BATON ROUGE, LA (WVUE) - It is the same ole song and dance at the Louisiana State Capitol as lawmakers once again cannot agree on measures to fix the state's nearly $1 billion budget crisis.
Legislators convened last week and have little to show for their efforts to fix the deficit.
Coming out of the weekend filled with budget committee meetings and hearings, lawmakers believed an agreement was in sight but that was far from the truth.
"I think the governor's control of the democratic caucus wasn't as strong as he thought it was," Metairie Representative Cameron Henry-R said. "There was some significant push back on some legislation that we all thought we had an agreement on but it seems clearly that the democratic caucus is not in agreement with that."
Monday, House leaders ended without a measure on the table with any chance of being agreed upon.
Henry and other Republicans who want to raise sales taxes by a quarter of a penny blame Governor John Bel Edwards and Democrats for the most recent stalemate.
"It looks like the Democratic caucus is not in support of doing anything dealing with the sales tax. I'm assuming they would like that stripped. That is equal to about $220 million dollars a year. That's a significant chunk of what the governor would like to raise," Henry said.
Baton Rouge Representative Ted James-D struck back at Republicans from the House floor.
"Another three year bridge is not a solution," James said.
Democrats said they want to fix the budget crisis once and for all. The most recent sales tax increase introduced by Republicans included an amendment to only have it last for three years.
Democrats argue that plan would lead to another budget crisis in 2021.

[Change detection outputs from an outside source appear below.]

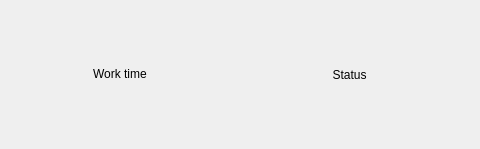
Old version of the form src/gui/widgets/statistics/windowstatistics.ui in the repository bergamontt/sunflower; both pictures show x 270 to 750 and y 0 to 149 of the 750 by 149 pixel window.
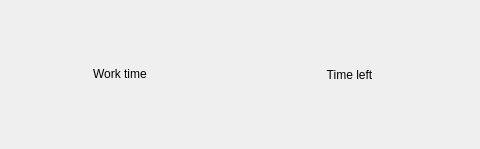
New version of the form.

Patch:
```diff
--- a/src/gui/widgets/statistics/windowstatistics.ui
+++ b/src/gui/widgets/statistics/windowstatistics.ui
@@ -121,7 +121,7 @@
    <item>
     <widget class="QLabel" name="status">
      <property name="text">
-      <string>Status</string>
+      <string>Time left</string>
      </property>
      <property name="alignment">
       <set>Qt::AlignmentFlag::AlignCenter</set>
```
Left out of the diff: 2 changed lines with no effect on the pictures.
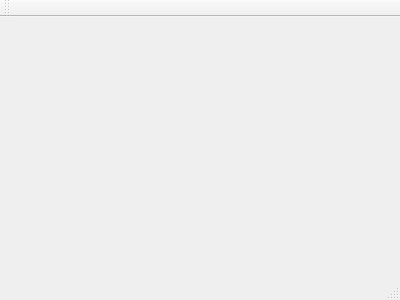
Old version of the form Desktop/Station/mainwindow.ui in the repository Gualtix/Trivago.
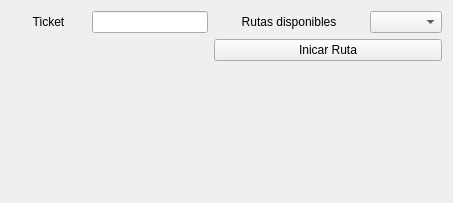
New version of the form.

```diff
--- a/Desktop/Station/mainwindow.ui
+++ b/Desktop/Station/mainwindow.ui
@@ -1,24 +1,117 @@
 <ui version="4.0">
  <class>MainWindow</class>
- <widget class="QMainWindow" name="MainWindow" >
-  <property name="geometry" >
+ <widget class="QMainWindow" name="MainWindow">
+  <property name="geometry">
    <rect>
     <x>0</x>
     <y>0</y>
-    <width>400</width>
-    <height>300</height>
+    <width>453</width>
+    <height>203</height>
    </rect>
   </property>
   <property name="windowTitle" >
    <string>MainWindow</string>
   </property>
-  <widget class="QMenuBar" name="menuBar" />
-  <widget class="QToolBar" name="mainToolBar" />
-  <widget class="QWidget" name="centralWidget" />
-  <widget class="QStatusBar" name="statusBar" />
+  <widget class="QWidget" name="centralWidget">
+   <layout class="QGridLayout" name="gridLayout_2">
+    <item row="0" column="0">
+     <layout class="QGridLayout" name="gridLayout">
+      <item row="0" column="0">
+       <widget class="QLabel" name="lblTicket">
+        <property name="minimumSize">
+         <size>
+          <width>75</width>
+          <height>0</height>
+         </size>
+        </property>
+        <property name="maximumSize">
+         <size>
+          <width>100</width>
+          <height>16777215</height>
+         </size>
+        </property>
+        <property name="text">
+         <string>&lt;html&gt;&lt;head/&gt;&lt;body&gt;&lt;p align=&quot;center&quot;&gt;Ticket&lt;/p&gt;&lt;/body&gt;&lt;/html&gt;</string>
+        </property>
+       </widget>
+      </item>
+      <item row="0" column="1">
+       <widget class="QLineEdit" name="edtTicket">
+        <property name="minimumSize">
+         <size>
+          <width>100</width>
+          <height>0</height>
+         </size>
+        </property>
+        <property name="maximumSize">
+         <size>
+          <width>150</width>
+          <height>16777215</height>
+         </size>
+        </property>
+       </widget>
+      </item>
+      <item row="0" column="2">
+       <widget class="QLabel" name="lblRutas">
+        <property name="minimumSize">
+         <size>
+          <width>150</width>
+          <height>0</height>
+         </size>
+        </property>
+        <property name="maximumSize">
+         <size>
+          <width>150</width>
+          <height>16777215</height>
+         </size>
+        </property>
+        <property name="text">
+         <string>&lt;html&gt;&lt;head/&gt;&lt;body&gt;&lt;p&gt;Rutas disponibles&lt;/p&gt;&lt;/body&gt;&lt;/html&gt;</string>
+        </property>
+        <property name="alignment">
+         <set>Qt::AlignCenter</set>
+        </property>
+        <property name="wordWrap">
+         <bool>true</bool>
+        </property>
+       </widget>
+      </item>
+      <item row="0" column="3">
+       <widget class="QComboBox" name="cmbRutas"/>
+      </item>
+      <item row="1" column="2" colspan="2">
+       <widget class="QPushButton" name="pushButton">
+        <property name="text">
+         <string>Inicar Ruta</string>
+        </property>
+       </widget>
+      </item>
+      <item row="1" column="0" colspan="2">
+       <spacer name="horizontalSpacer">
+        <property name="orientation">
+         <enum>Qt::Horizontal</enum>
+        </property>
+        <property name="sizeHint" stdset="0">
+         <size>
+          <width>30</width>
+          <height>20</height>
+         </size>
+        </property>
+       </spacer>
+      </item>
+     </layout>
+    </item>
+    <item row="1" column="0">
+     <widget class="QLabel" name="lblState">
+      <property name="text">
+       <string/>
+      </property>
+     </widget>
+    </item>
+   </layout>
+  </widget>
  </widget>
- <layoutDefault spacing="6" margin="11" />
- <pixmapfunction></pixmapfunction>
+ <layoutdefault spacing="6" margin="11"/>
  <resources/>
  <connections/>
 </ui>
```
Left out of the diff: 3 changed lines with no effect on the pictures.
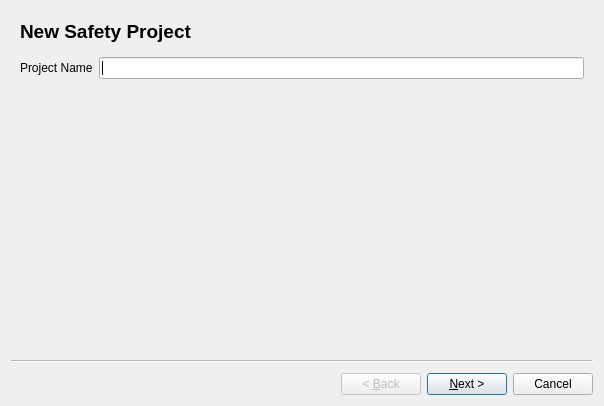
Qt form application/new_project.ui (santosfamilyfoundation/TrafficGUIs) before a commit.
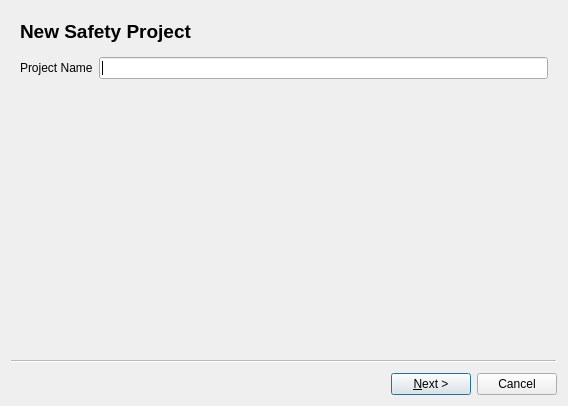
The same form after that commit.

Commit message: New project generation runs all the way through. Minor tweaks to follow.

What changed in the file:
```diff
--- a/application/new_project.ui
+++ b/application/new_project.ui
@@ -6,19 +6,25 @@
    <rect>
     <x>0</x>
     <y>0</y>
-    <width>604</width>
+    <width>568</width>
     <height>406</height>
    </rect>
   </property>
   <property name="windowTitle">
    <string>Create New Project</string>
   </property>
+  <property name="autoFillBackground">
+   <bool>false</bool>
+  </property>
   <property name="modal">
    <bool>true</bool>
   </property>
   <property name="wizardStyle">
    <enum>QWizard::ClassicStyle</enum>
   </property>
+  <property name="options">
+   <set>QWizard::NoBackButtonOnLastPage|QWizard::NoBackButtonOnStartPage</set>
+  </property>
   <widget class="QWizardPage" name="newp_p1">
    <layout class="QVBoxLayout" name="verticalLayout">
     <item>
```
Left out of the diff: 49 changed lines with no effect on the pictures. The commit also changes 7 other files.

"Three years ago we wanted to extend this for five years. You guys said let's shorten it. Now, we're going to shorten it again," James said. "We are not willing to compromise the integrity on our caucus to rely on the poor and working poor to bail us out of this situation."
"Election year is in two years, and the fact that some Republicans want to push this three years down the road just so they can get passed reelection to me is just passing on our duties," New Orleans Representative Walt Leger III-D said. "We know what the answers are. They involve broad based reforms that involve individual income tax and also involve cutting back on our tax expenditures, like credits and exceptions and exclusions and deductions."
While both sides argue over where to find revenue, leaders pushing for long-term change cannot find momentum.
"Here we are again, all on the taxpayers dime, everybody collecting per diems everyday, and realistically we are down to these two alternate versions of the truth," Kenner Representative Julie Stokes-R said.
Stokes said the two sides cannot even agree on how the state got into this deficit much less on a plan to fix it, and it is Louisiana residents caught in the middle.
"We've wasted our time, maybe our health. We've wasted the taxpayers trust," Stokes said. "The longer this goes on the more deteriorated everything becomes. I would like to see some wholeness come back to the way we deal with each other again. Fixing this would go a long way toward that."
A non-partisan group commissioned by the state looked at ways to fix the problem. The group concluded with a mixture of cuts to programs and increases to sales and income taxes a final fix is possible.